→ Recorded information
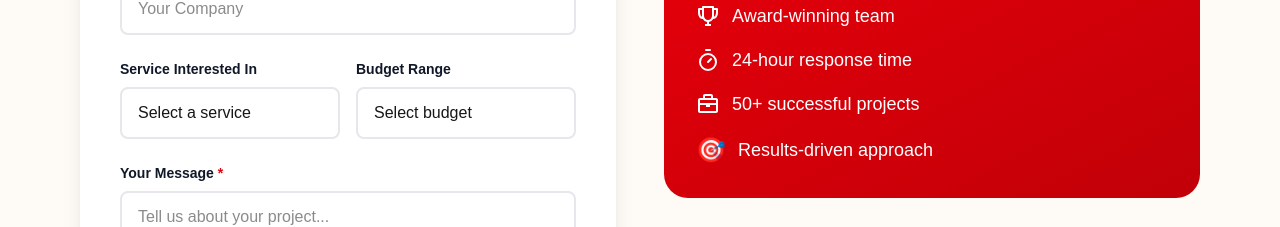
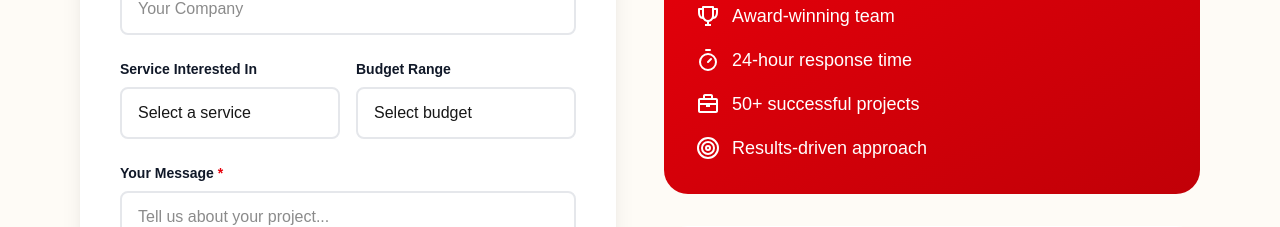
Before and after one commit to joyebene/aceline, a Next.js app: page /contact in a window 1280 px wide. Shown: the part 1771-1998 px from the top of the page. Built offline with nearby package versions, Linux system fonts and the light colour scheme.

Commit message:
first commit

```diff
--- a/src/components/contact/contactForm.tsx
+++ b/src/components/contact/contactForm.tsx
@@ -1,6 +1,6 @@
 "use client";
 
-import { Timer } from 'lucide-react';
+import { Target, Timer } from 'lucide-react';
 import React, { useState, ChangeEvent, FormEvent } from 'react'
 import { BiBriefcase, BiTrophy } from 'react-icons/bi';
 import { BsFacebook, BsInstagram, BsLinkedin, BsTwitterX } from 'react-icons/bs';
@@ -245,7 +245,7 @@ const ContactForm = () => {
                   { icon: <BiTrophy />, text: 'Award-winning team' },
                   { icon: <Timer />, text: '24-hour response time' },
                   { icon: <BiBriefcase />, text: '50+ successful projects' },
-                  { icon: '🎯', text: 'Results-driven approach' }
+                  { icon: <Target />, text: 'Results-driven approach' }
                 ].map((reason, i) => (
                   <div key={i} className="flex items-center gap-3">
                     <span className="text-2xl">{reason.icon}</span>
```
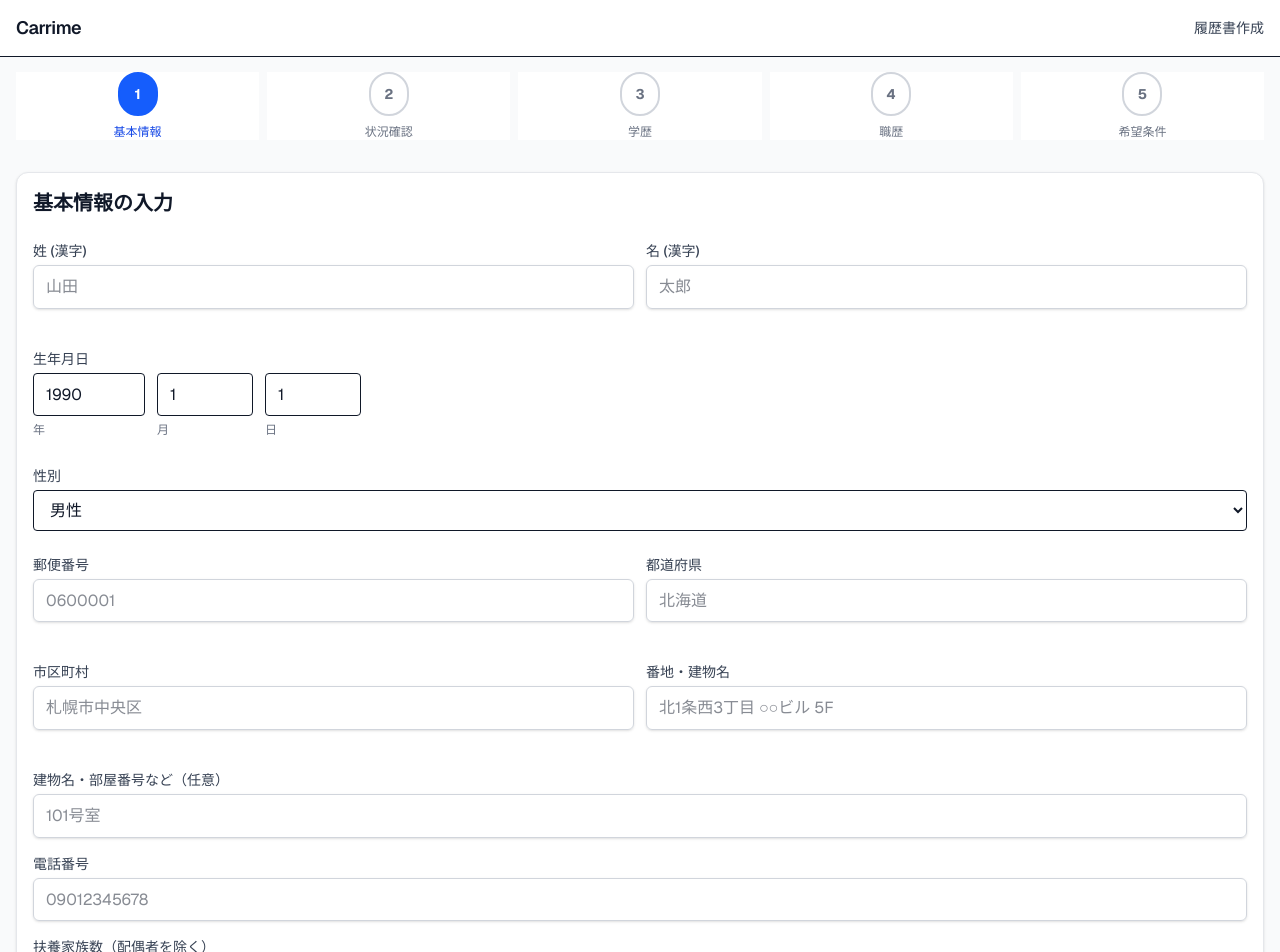
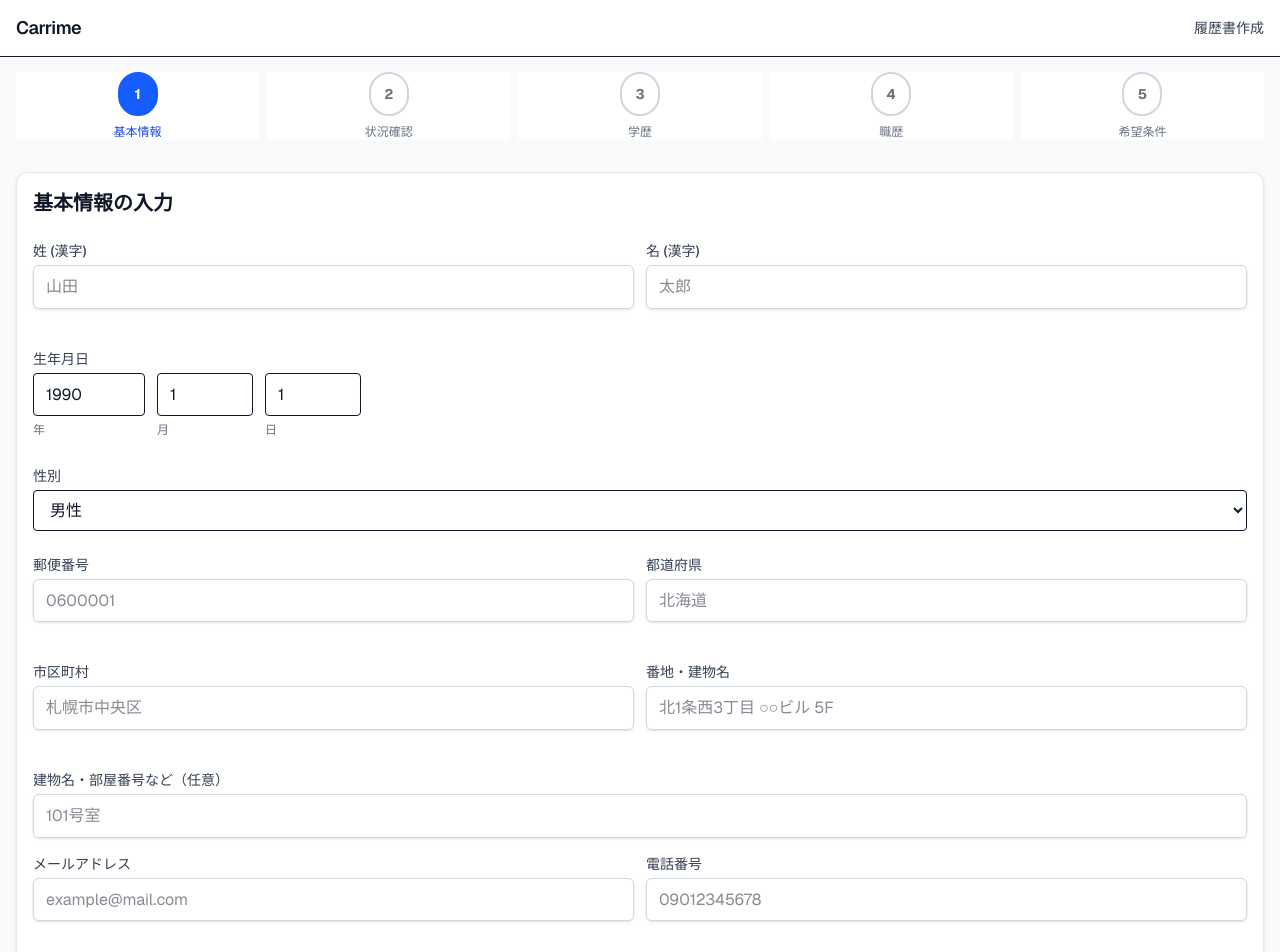
Before and after one commit to ANOSkdy/resume_aidesu, a Next.js app: page /resume/1 in a window 1280 px wide. Shown: the top 952 px of the page. Built offline with nearby package versions, Linux system fonts and the light colour scheme.

Commit message:
Add email field to resume step1 form

```diff
--- a/app/resume/1/page.tsx
+++ b/app/resume/1/page.tsx
@@ -27,6 +27,7 @@ const defaultValues: Partial<FormData> = {
   dependents_count: '',
   has_spouse: false,
   spouse_is_dependent: false,
+  email: '',
 };
 
 export default function ResumeStep1() {
@@ -89,6 +90,7 @@ export default function ResumeStep1() {
           dependents_count: resume.dependents_count ?? '',
           has_spouse: resume.has_spouse ?? false,
           spouse_is_dependent: resume.spouse_is_dependent ?? false,
+          email: resume.email ?? '',
         });
       } catch (error) {
         console.error('Failed to load resume', error);
@@ -224,12 +226,21 @@ export default function ResumeStep1() {
           placeholder="101号室"
         />
 
+        <div className="grid grid-cols-1 gap-3 sm:grid-cols-2">
+          <Input
+            label="メールアドレス"
+            {...register('email')}
+            error={errors.email?.message}
+            placeholder="example@mail.com"
+            type="email"
+          />
           <Input
             label="電話番号"
             {...register('phone_number')}
             error={errors.phone_number?.message}
             placeholder="09012345678"
           />
+        </div>
 
         <div>
           <label className="block text-sm font-medium text-gray-700 mb-1">扶養家族数（配偶者を除く）</label>
--- a/lib/validation/schemas.ts
+++ b/lib/validation/schemas.ts
@@ -16,6 +16,7 @@ export const ResumeSchema = z.object({
   dob_month: z.number().min(1).max(12),
   dob_day: z.number().min(1).max(31),
   gender: z.string().optional(),
+  email: z.string().optional(),
   postal_code: z.string().optional(),
   address_prefecture: z.string().optional(),
   address_city: z.string().optional(),
```
Lines whose indentation alone changed are shown as unchanged.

→ Exercise description
Please retype all of the material exactly, skipping whatever images it holds.

→ Answer section
Before and after one commit to joyebene/aceline, a Next.js app: page /contact in a window 1280 px wide. Shown: the part 1771-1998 px from the top of the page. Built offline with nearby package versions, Linux system fonts and the light colour scheme.

Commit message:
first commit

```diff
--- a/src/components/contact/contactForm.tsx
+++ b/src/components/contact/contactForm.tsx
@@ -1,6 +1,6 @@
 "use client";
 
-import { Timer } from 'lucide-react';
+import { Target, Timer } from 'lucide-react';
 import React, { useState, ChangeEvent, FormEvent } from 'react'
 import { BiBriefcase, BiTrophy } from 'react-icons/bi';
 import { BsFacebook, BsInstagram, BsLinkedin, BsTwitterX } from 'react-icons/bs';
@@ -245,7 +245,7 @@ const ContactForm = () => {
                   { icon: <BiTrophy />, text: 'Award-winning team' },
                   { icon: <Timer />, text: '24-hour response time' },
                   { icon: <BiBriefcase />, text: '50+ successful projects' },
-                  { icon: '🎯', text: 'Results-driven approach' }
+                  { icon: <Target />, text: 'Results-driven approach' }
                 ].map((reason, i) => (
                   <div key={i} className="flex items-center gap-3">
                     <span className="text-2xl">{reason.icon}</span>
```
Before and after one commit to ANOSkdy/resume_aidesu, a Next.js app: page /resume/1 in a window 1280 px wide. Shown: the top 952 px of the page. Built offline with nearby package versions, Linux system fonts and the light colour scheme.

Commit message:
Add email field to resume step1 form

```diff
--- a/app/resume/1/page.tsx
+++ b/app/resume/1/page.tsx
@@ -27,6 +27,7 @@ const defaultValues: Partial<FormData> = {
   dependents_count: '',
   has_spouse: false,
   spouse_is_dependent: false,
+  email: '',
 };
 
 export default function ResumeStep1() {
@@ -89,6 +90,7 @@ export default function ResumeStep1() {
           dependents_count: resume.dependents_count ?? '',
           has_spouse: resume.has_spouse ?? false,
           spouse_is_dependent: resume.spouse_is_dependent ?? false,
+          email: resume.email ?? '',
         });
       } catch (error) {
         console.error('Failed to load resume', error);
@@ -224,12 +226,21 @@ export default function ResumeStep1() {
           placeholder="101号室"
         />
 
+        <div className="grid grid-cols-1 gap-3 sm:grid-cols-2">
+          <Input
+            label="メールアドレス"
+            {...register('email')}
+            error={errors.email?.message}
+            placeholder="example@mail.com"
+            type="email"
+          />
           <Input
             label="電話番号"
             {...register('phone_number')}
             error={errors.phone_number?.message}
             placeholder="09012345678"
           />
+        </div>
 
         <div>
           <label className="block text-sm font-medium text-gray-700 mb-1">扶養家族数（配偶者を除く）</label>
--- a/lib/validation/schemas.ts
+++ b/lib/validation/schemas.ts
@@ -16,6 +16,7 @@ export const ResumeSchema = z.object({
   dob_month: z.number().min(1).max(12),
   dob_day: z.number().min(1).max(31),
   gender: z.string().optional(),
+  email: z.string().optional(),
   postal_code: z.string().optional(),
   address_prefecture: z.string().optional(),
   address_city: z.string().optional(),
```
Lines whose indentation alone changed are shown as unchanged.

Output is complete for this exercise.